X. Thy will be done.

MATT. vi. 13. “Thy will be
done on earth, as it is in heaven.”

THE chief meaning of this petition is not that we should
suffer, but that we should act. With very earnest and firm
resolve we should set ourselves upon doing that which our
own consciences tell us God would have us to do. But
let us consider, first, its bearing upon suffering.
I. Though this is a part of the meaning of the petition,
it is but a small part. God has so constituted the world as
for trouble to form part of our common lot, falling upon
some but lightly and at distant intervals, and visiting
others blow upon blow until their hearts are bowed down
and overclouded with sorrow. Our reason tells us that
to submit to God’s law is wise. But when our own turn
comes to suffer, our will rises against God, and it is faith
only that can make us say, “Thy will be done,”—faith in
God’s love, in Christ’s salvation, and in the promised glory
of Christ’s kingdom.
II. The more important meaning of the petition is “Thy
will be done” actively by us, by our earnestly setting our-
selves to live a life of faith. “This is the more important
for two reasons—first, because it is the true meaning of the
petition, not “Thy will be endured,” but “Thy will be
done;” and, further, it is to be done as in heaven. But
there is no suffering in heaven. Besides, the doing of God’s
will includes the bearing of it as the cause includes the
All we can do is by the grace of God. To obtain this
grace we must pray.
III. God’s will must not only be done, but done as
His will. How this is to be is to be seen by our Lord’s
example. That is the hardest thing of all—to do God’s
will, because our natures have been transformed, all selfish-

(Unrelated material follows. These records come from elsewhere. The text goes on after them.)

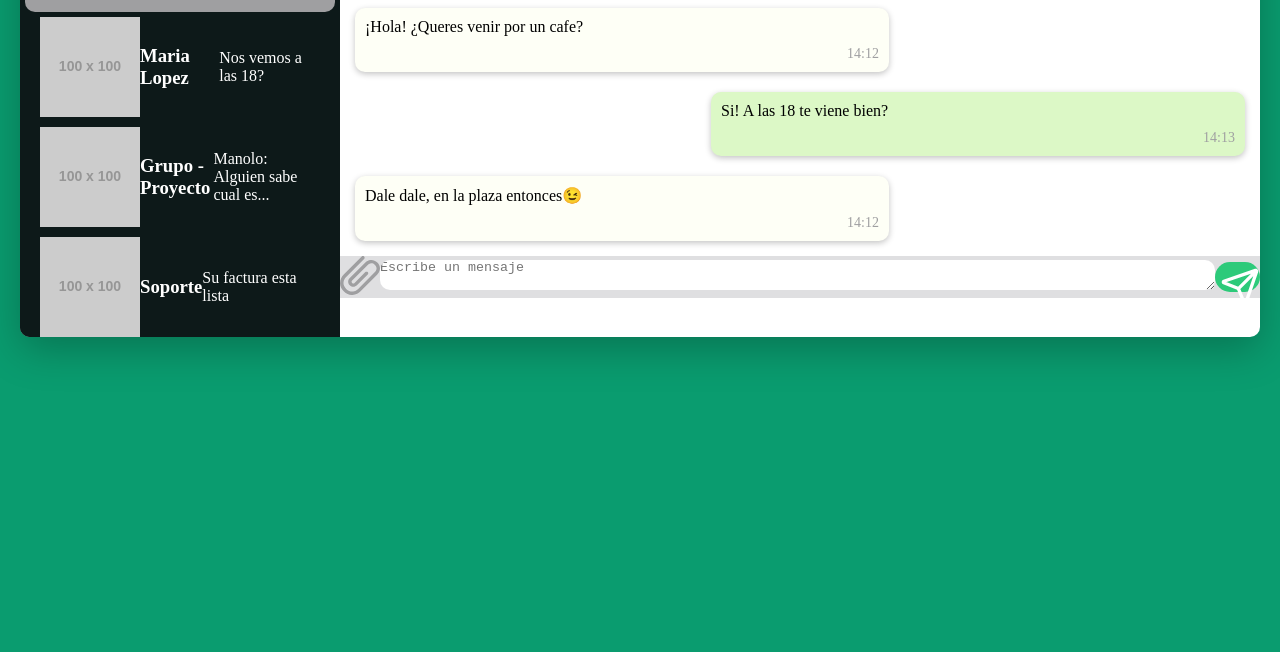
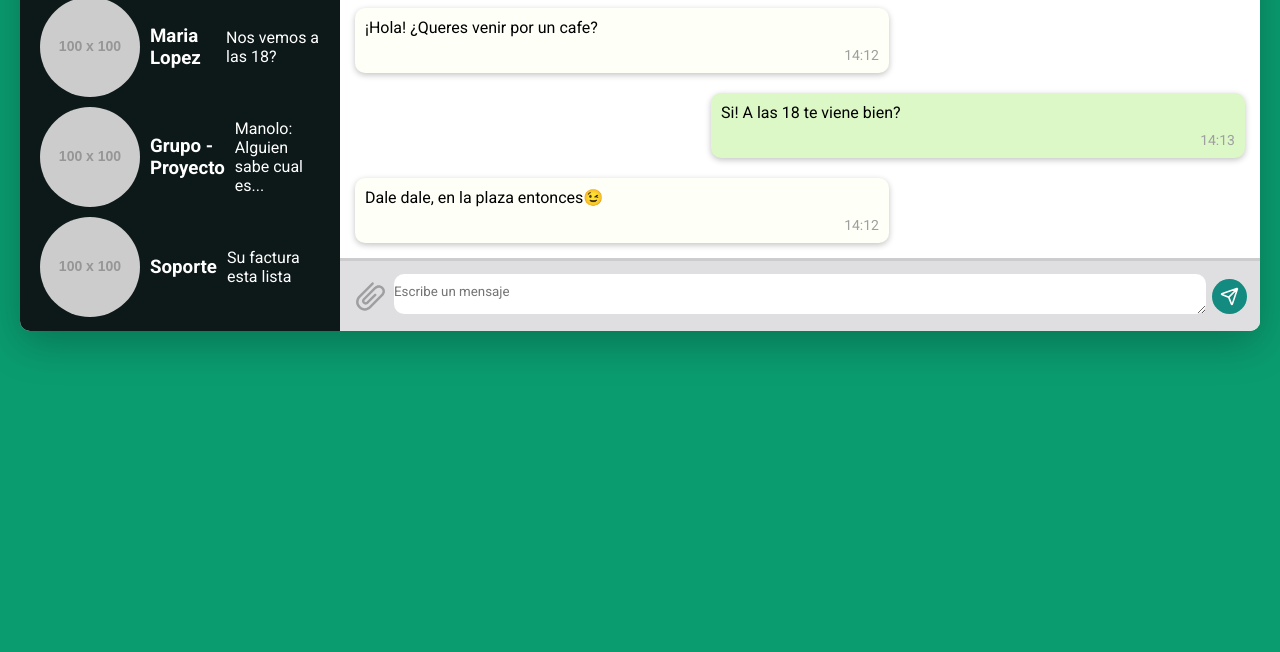
Before and after one commit to Santiwano/proyecto-clon-wsp, a plain HTML site: page index.html in a window 1280 px wide. Shown: the part 148-800 px from the top of the page. Drawn offline with Linux system fonts and the light colour scheme; placeholder pictures from the web are drawn by us.

Commit message:
more aestetich chat buttons and new font

```diff
--- a/index.html
+++ b/index.html
@@ -18,7 +18,7 @@
         <aside>
             <header>
                 <div class="profile">
-                    <img src="https://placehold.co/100x100" alt="Foto de perfil">
+                    <img src="https://media-eze1-2.cdn.whatsapp.net/v/t61.24694-24/534420611_806781582284804_2317253341619747961_n.jpg?ccb=11-4&oh=01_Q5Aa3QHE5wky3WztF7nceRQ3aWVwePTkH0IDuJHDpEuQPZUxuw&oe=694ABA29&_nc_sid=5e03e0&_nc_cat=109" alt="Foto de perfil">
                     <h2>Mi Cuenta</h2>
                 </div>
                 <div class="actions">
--- a/styles/main.css
+++ b/styles/main.css
@@ -2,6 +2,7 @@
     margin: 0;
     padding: 0;
     box-sizing: border-box;
+    font-family: var(--primary-font)
 }
 html,body {
     height: 100%;
@@ -46,8 +47,6 @@ aside header{
     justify-content: space-between;
     padding: 10px;
 
-
-
 }
 
 .profile img{
@@ -59,6 +58,12 @@ aside header{
     display: flex;
     align-items: center;
     gap: 15px;
+}
+aside li img {
+    border-radius: 50%;
+}
+aside li {
+    gap:10px;
 }
 
 .actions button svg {
@@ -72,9 +77,8 @@ aside header{
     background-color:var(--grey-900);
     color: white;
     transition: transform .2s;
+}
 
-
-}
 .actions button:hover{
     background-color: var(--grey-700);
     transform:translateY(-2px) ;
@@ -117,6 +121,7 @@ aside header{
     align-items: center;
 }
 
+
 /*Messages panel*/
 .chat-header {
     background-color: azure;
@@ -136,38 +141,48 @@ aside header{
     color: var(--grey-700)
 }
 
+/*FOOTER*/
+
 footer{
     display: flex;
     justify-content: space-between;
     align-items: center;
     background-color: var(--grey-500);
+    padding: 13px;
+    border-top: solid #9f9fa149;
+    gap: 6px;
 }
 
 footer svg {
-width: 40px;
+width: 100%;
+height: 100%;
+padding: 3px;
 }
-
-
-
 
 
 footer form {
     flex:1;
 }
 
+footer button{
+    width: 35px;
+    height: 35px;
+}
+
 footer form textarea{
     width: 100%;
     border-radius: 10px;
     border:none;
-
-
+    padding-top: 10px;
 }
 
 footer .attach {
     background-color: transparent;
     border: none;
     cursor: pointer;
-    color: var(--grey-700);}
+    color: var(--grey-700);
+    transition: .3s;
+}
 
 footer .attach:hover{
     color: var(--grey-800);
@@ -175,21 +190,22 @@ footer .attach:hover{
 
 footer .send {
     border: none;
-    background-color: var(--green-300);
+    background-color: var(--green-400);
     color: white;
-    width: 45px;
-    height: 30px;
+
     border-radius: 20px;
     padding: 5px;
     cursor: pointer;
-    transition: .1s;
+    transition: .3s;
 }
 
 footer .send:hover{
-    background-color: var(--green-400);
+    background-color: var(--green-300);
     transform: scale(0.9);
 }
-/*Mensajes*/
+
+/*MENSAJES*/
+
 .message {
   background-color: var(--grey-300);
   border-radius: 10px;
@@ -223,8 +239,14 @@ footer .send:hover{
 
 
 /*responsive design*/
-@media (max-width: 880px){
+@media (max-width:480px){
     aside{
-    display: none;
+        display: none;
+        }
+    .app{
+
+        grid-template-columns: 1fr;
+
+    }
+
 }
-}
```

ness and a earthly longing removed, and the image of
God once again restored in our defiled and sin-corrupted
R. Payne Smith, D.D.